On GearLimits we have often reviewed backpacks from Osprey, mostly packs aimed at being used during intensive action sports (our core activity of course). However, Osprey’s collection includes many other packs and during my recent summer vacation with my family to Canada I had the opportunity to experience what Osprey had to offer in the travel segment. So a slight side-step to this “genre”, and seeing if Osprey is also good at these types of packs.
We received the Fairview, a 2-1 in one pack by Osprey, specifically designed for women. The Travelpack consists of two packs, the main large pack, and a smaller 13L daypack that, when you don’t use it separately, is zipped onto the outside of the main large pack. The daypack has a main compartment with a pouch for smaller items and a laptop/tablet sleeve. Furthermore, it has a small top pocket with scratch free material for your sunglasses (we see that on most Osprey packs) and two bottle pouches.
As we said, the daypack can be zipped onto the pack and tightened further with the compression straps. I have to say that the bag is very “clean”, with a minimum of straps hanging loose.
The main pack is a smartly constructed pack. If you do not wear it on your back, you can stow away the shoulder straps behind a zippered panel. When traveling by plane and car that is a function that will protect your shoulder straps from being damaged. Carry the pack with one of the two handles on the top and on the middle of the pack.
When you do use the shoulder straps the zipper panel is stowed way, and you will find a mesh-ventilated back panel and a load bearing system specifically engineered for the female anatomy. The inside of the the pack is one big compartment, with a mesh bag for your dirty items for example, there are no further side pockets to the bag.
The features of the bag are basic but simple, the versatility of the daypack is a really interesting feature. My wife (who used the bag), reported that carrying the complete bag on
your back is comfortable. The back panel and load bearing systems are not as elaborate as you would find on a technical trekking pack but is certainly adequate for the kind of travel/backpacking you would do with this pack.
The 13L daypack was a less comfortable carry, certainly with more weight in the pack, so after using it a couple of times on 2-3 hour walks, she turned to a different daypack. “I’m really enthusiastic about the concept.

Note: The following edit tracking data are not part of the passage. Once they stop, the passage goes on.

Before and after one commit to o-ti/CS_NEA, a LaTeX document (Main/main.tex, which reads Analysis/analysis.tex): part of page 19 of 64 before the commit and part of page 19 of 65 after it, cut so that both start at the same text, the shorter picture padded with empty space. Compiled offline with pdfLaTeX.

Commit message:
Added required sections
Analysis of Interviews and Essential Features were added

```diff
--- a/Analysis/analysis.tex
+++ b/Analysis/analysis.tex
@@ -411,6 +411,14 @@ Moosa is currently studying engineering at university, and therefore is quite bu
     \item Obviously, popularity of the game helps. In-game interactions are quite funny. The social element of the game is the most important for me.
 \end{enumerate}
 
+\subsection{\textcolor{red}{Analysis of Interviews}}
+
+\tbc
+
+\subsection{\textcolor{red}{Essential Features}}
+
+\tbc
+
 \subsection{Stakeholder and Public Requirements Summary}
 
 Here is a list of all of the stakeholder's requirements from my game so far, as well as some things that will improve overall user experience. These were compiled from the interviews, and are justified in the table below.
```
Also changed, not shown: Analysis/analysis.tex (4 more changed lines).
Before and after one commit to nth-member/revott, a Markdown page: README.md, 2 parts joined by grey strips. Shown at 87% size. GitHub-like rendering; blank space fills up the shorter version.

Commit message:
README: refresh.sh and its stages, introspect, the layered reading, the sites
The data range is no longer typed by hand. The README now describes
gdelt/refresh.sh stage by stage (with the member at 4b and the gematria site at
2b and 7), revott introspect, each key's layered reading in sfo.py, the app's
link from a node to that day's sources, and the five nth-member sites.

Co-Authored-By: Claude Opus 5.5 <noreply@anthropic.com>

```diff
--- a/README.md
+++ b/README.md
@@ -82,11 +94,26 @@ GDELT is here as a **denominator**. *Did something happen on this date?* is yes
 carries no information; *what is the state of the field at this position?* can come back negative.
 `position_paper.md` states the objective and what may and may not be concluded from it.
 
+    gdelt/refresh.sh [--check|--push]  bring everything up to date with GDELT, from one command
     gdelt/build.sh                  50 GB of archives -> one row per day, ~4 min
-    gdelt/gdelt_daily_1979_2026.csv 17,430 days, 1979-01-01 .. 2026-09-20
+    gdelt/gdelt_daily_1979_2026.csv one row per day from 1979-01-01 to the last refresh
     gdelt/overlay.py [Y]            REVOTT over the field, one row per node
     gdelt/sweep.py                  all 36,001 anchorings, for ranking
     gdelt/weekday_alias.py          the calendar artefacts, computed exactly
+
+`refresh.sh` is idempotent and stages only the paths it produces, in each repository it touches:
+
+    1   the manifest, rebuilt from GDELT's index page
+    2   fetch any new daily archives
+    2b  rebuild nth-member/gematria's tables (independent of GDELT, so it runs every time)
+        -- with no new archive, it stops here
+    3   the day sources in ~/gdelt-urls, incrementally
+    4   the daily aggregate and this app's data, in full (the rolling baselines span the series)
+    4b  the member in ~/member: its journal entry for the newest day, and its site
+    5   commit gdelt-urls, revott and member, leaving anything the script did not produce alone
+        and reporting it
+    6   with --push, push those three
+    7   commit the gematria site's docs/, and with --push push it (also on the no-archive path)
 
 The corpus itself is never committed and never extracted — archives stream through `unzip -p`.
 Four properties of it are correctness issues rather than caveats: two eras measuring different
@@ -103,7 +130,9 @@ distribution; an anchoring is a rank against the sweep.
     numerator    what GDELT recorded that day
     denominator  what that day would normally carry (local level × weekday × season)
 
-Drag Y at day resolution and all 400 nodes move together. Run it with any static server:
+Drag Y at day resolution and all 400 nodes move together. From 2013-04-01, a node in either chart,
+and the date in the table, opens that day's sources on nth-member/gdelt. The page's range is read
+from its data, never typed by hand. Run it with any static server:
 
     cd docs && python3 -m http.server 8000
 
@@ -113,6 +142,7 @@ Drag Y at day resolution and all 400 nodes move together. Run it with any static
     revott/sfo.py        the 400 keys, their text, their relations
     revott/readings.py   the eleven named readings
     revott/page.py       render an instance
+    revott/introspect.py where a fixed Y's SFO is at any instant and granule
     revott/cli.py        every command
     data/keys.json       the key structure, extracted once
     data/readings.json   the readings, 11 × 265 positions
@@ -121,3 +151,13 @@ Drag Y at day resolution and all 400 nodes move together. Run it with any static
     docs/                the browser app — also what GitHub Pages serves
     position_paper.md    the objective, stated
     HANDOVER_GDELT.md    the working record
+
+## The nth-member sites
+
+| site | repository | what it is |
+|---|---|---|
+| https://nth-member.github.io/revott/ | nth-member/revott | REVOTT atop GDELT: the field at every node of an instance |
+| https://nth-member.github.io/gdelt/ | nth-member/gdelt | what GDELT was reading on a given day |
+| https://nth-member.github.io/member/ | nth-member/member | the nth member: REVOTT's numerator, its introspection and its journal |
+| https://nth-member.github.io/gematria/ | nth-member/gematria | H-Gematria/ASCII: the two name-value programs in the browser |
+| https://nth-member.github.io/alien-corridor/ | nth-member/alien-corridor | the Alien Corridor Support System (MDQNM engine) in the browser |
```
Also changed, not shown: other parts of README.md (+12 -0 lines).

Certainly, for city trips, this worked really well. And because the Fairview is designed really nice – I would buy it solely on how it looks – it is a pack I look forward to using again.